Home · Articles · By John J. Kelly
John J. Kelly
Top Articles from John J. Kelly
No articles in this section

West of Sunset

Stewart O'Nan (Viking)

0 Comments · Thursday, February 19, 2015
In 1937, with America still clawing out of the Great Depression, F. Scott Fitzgerald was in big trouble. After years of what the Irish call “too much drink,” the party was over and Scott was in poor health.  

Burnt Toast Makes You Sing Good

Kathleen Flinn (Viking)

0 Comments · Wednesday, January 7, 2015
Every New Year offers the opportunity to look forward to the future, reflect on the past and consider those who have enriched our lives.  

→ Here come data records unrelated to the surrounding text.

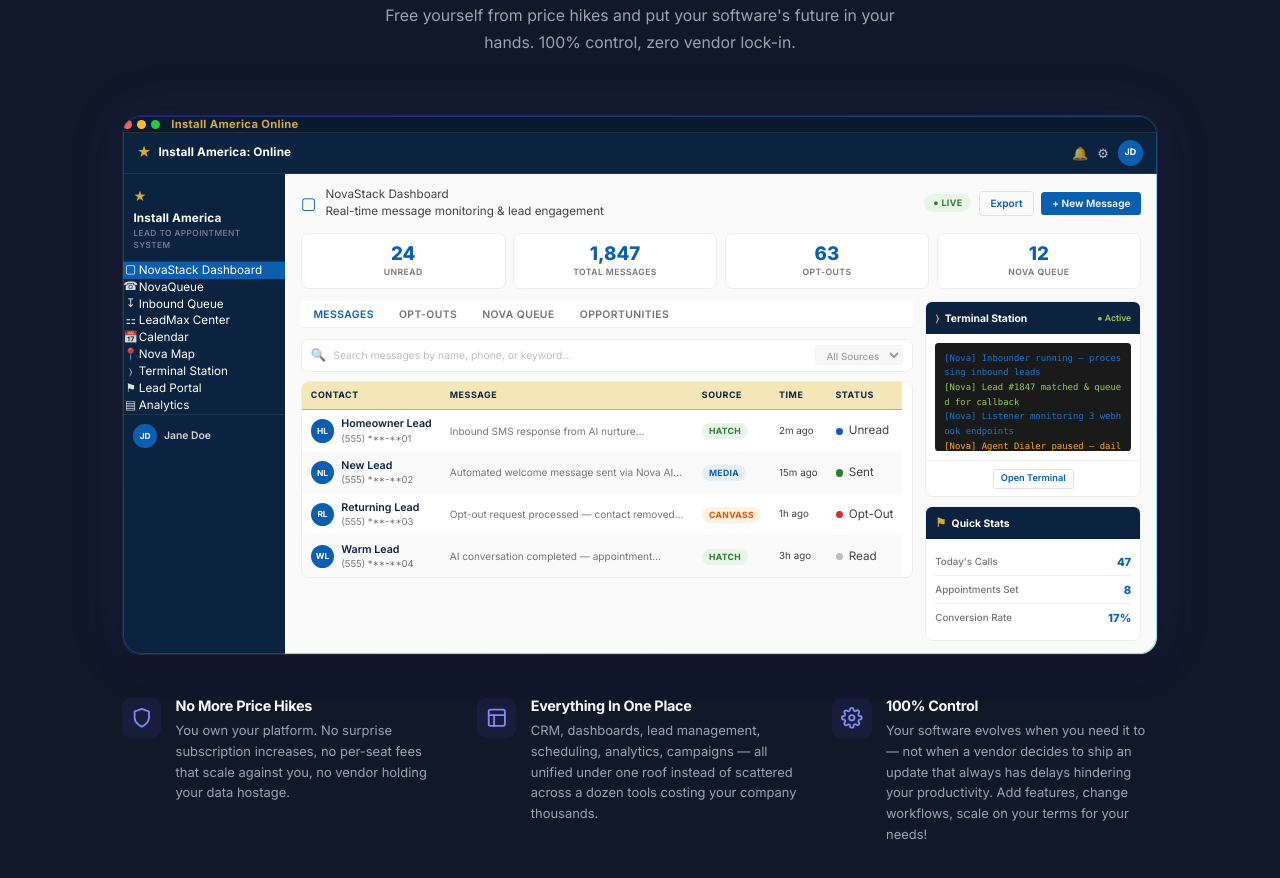
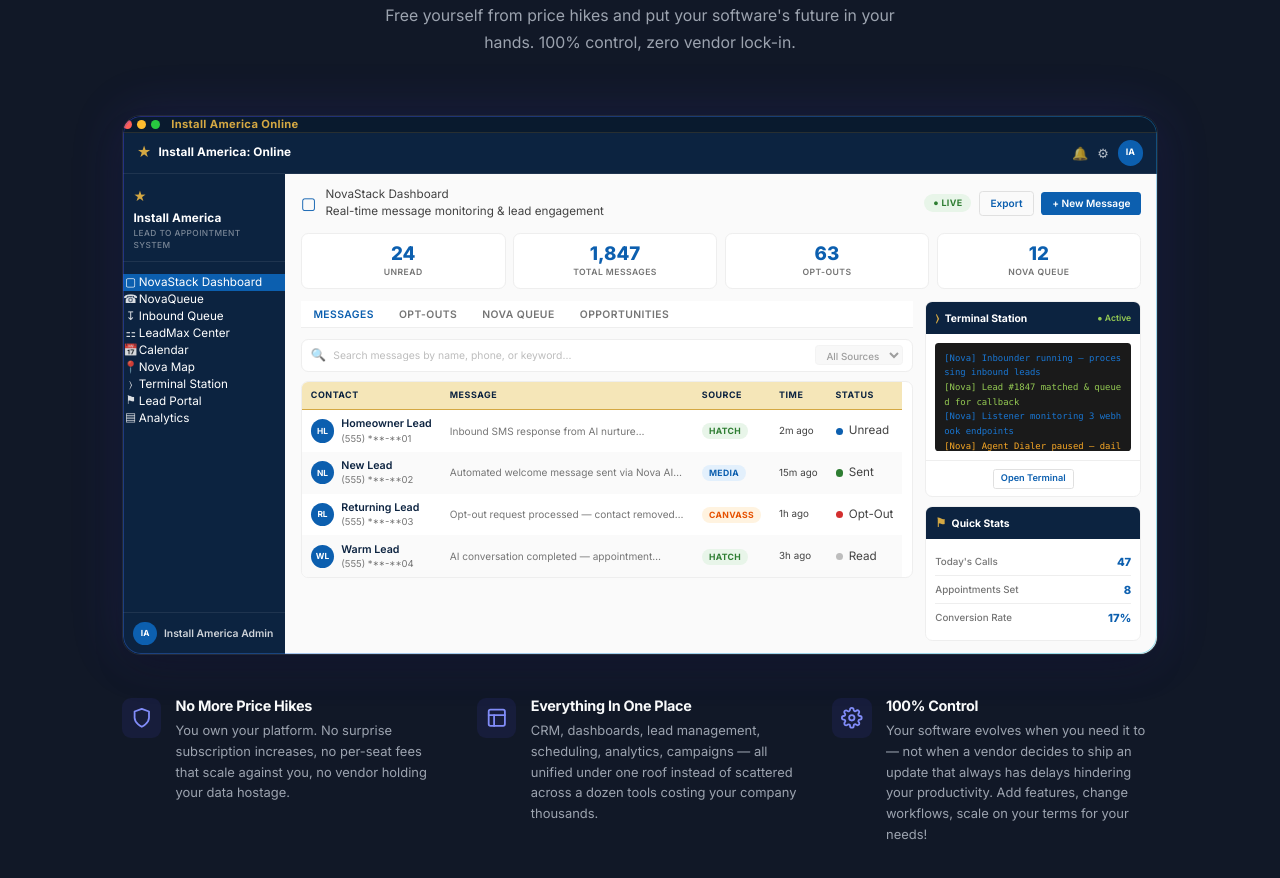
Before and after one commit to MediaMindedLLC/-mediaminded-site, a plain HTML site: page index.html in a window 1280 px wide. Shown: the part 4698-5576 px from the top of the page. Drawn offline with nearby package versions, Linux system fonts and the light colour scheme.

Commit message:
Spread sidebar tabs, pin footer to bottom, rename to Install America Admin
- Add !important to .iao-nav flex/display to override scope reset (all: unset on ul)
- Make .iao-nav a flex column so it fills sidebar height and pushes footer down
- Increase nav item padding from 7px to 10px for more spacing
- Rename Jane Doe to Install America Admin, update avatar initials JD -> IA
- Bump iao-demo.css cache to v=9

Co-Authored-By: Claude Opus 4.5 <noreply@anthropic.com>

```diff
--- a/iao-demo.css
+++ b/iao-demo.css
@@ -215,16 +215,19 @@
 
 /* Sidebar Nav */
 .iao-theme .iao-nav {
-  list-style: none;
-  padding: 6px 0;
-  flex: 1 1 auto;
+  list-style: none !important;
+  padding: 14px 0 !important;
+  flex: 1 1 auto !important;
+  display: flex !important;
+  flex-direction: column !important;
+  gap: 2px;
 }
 
 .iao-theme .iao-nav-item {
   display: flex !important;
   align-items: center;
   gap: 8px;
-  padding: 7px 12px 7px 14px;
+  padding: 10px 12px 10px 14px;
   font-size: 0.76rem;
   font-weight: 500;
   color: #FFFFFF !important;
--- a/index.html
+++ b/index.html
@@ -10,7 +10,7 @@
     <link href="https://fonts.googleapis.com/css2?family=Inter:wght@400;500;600;700;800&display=swap" rel="stylesheet">
     <link rel="icon" type="image/png" href="logo.png">
     <link rel="stylesheet" href="styles.css?v=7">
-    <link rel="stylesheet" href="iao-demo.css?v=8">
+    <link rel="stylesheet" href="iao-demo.css?v=9">
     <link rel="stylesheet" href="https://unpkg.com/leaflet@1.9.4/dist/leaflet.css" />
 </head>
 <body>
@@ -287,7 +287,7 @@
                             <div class="iao-header-actions">
                               <span class="iao-header-btn">&#128276;</span>
                               <span class="iao-header-btn">&#9881;</span>
-                              <span class="iao-header-avatar">JD</span>
+                              <span class="iao-header-avatar">IA</span>
                             </div>
                           </div>
 
@@ -343,8 +343,8 @@
 
                               <div class="iao-sidebar-footer">
                                 <div class="iao-sidebar-user">
-                                  <span class="iao-user-avatar">JD</span>
-                                  <span class="iao-user-name">Jane Doe</span>
+                                  <span class="iao-user-avatar">IA</span>
+                                  <span class="iao-user-name">Install America Admin</span>
                                 </div>
                               </div>
                             </nav>
```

Phil Klay (The Penguin Press)

0 Comments · Wednesday, January 7, 2015
Phil Klay’s extraordinary short story collection Redeployment, winner of 2014’s National Book Award for fiction, chronicles America’s ill conceived, futile and costly Iraqi occupation.  


Marilynne Robinson (Farrer, Strauss and Giroux)

0 Comments · Wednesday, November 12, 2014
Marilynne Robinson’s Lila is an achingly beautiful and deeply spiritual meditation on life, love, humility, loss, redemption and, ultimately, the divine presence of grace.  

My Life as a Foreign Country: A Memoir

Brian Turner (Norton)

0 Comments · Wednesday, November 12, 2014
This deeply thoughtful and imaginative memoir seamlessly weaves together many wars throughout history, while Turner tells of his own experiences during two tours of duty in Iraq.  

Fourth of July Creek

Smith Henderson (Ecco)

0 Comments · Wednesday, August 27, 2014
First-time novelist Smith Henderson’s Fourth of July Creek is the story of a social worker named Pete Snow who is caught in the web of a world gone wrong.

High as the Horses Bridles

Scott Cheshire (Henry Holt and Company)

0 Comments · Wednesday, August 27, 2014
High as the Horses’ Bridles, the debut novel by Scott Cheshire, is about what happens after a 12-year-old boy-prophet named Josiah Laudermilk delivers an impassioned apocalyptic sermon to a group of about 3,000 impassioned faithful.  

To Rise Again At A Decent Hour

Joshua Ferris (Little, Brown and Company)

0 Comments · Wednesday, May 14, 2014
While it may indeed be an urban folk tale that dentists have a higher rate of suicide than other professions, there’s no doubt that, like pimpin’, dentistry ain’t easy.  

The Corpse Exhibition

Hassan Blasim (Translated by Jonathan Wright) (Penguin Books)

0 Comments · Wednesday, May 14, 2014
Since our botched invasion and futile occupation of Iraq, there have been several excellent accounts of this costly, deadly debacle —unfortunately all written from the perspective of American and other Western-based writers.  

Literary: Susan Crandall

0 Comments · Wednesday, February 19, 2014
Since the publication of Noblesville, Ind., author Susan Crandall’s Whistling Past the Graveyard, readers have been falling in love with both the novel and its precocious 9-year-old narrator.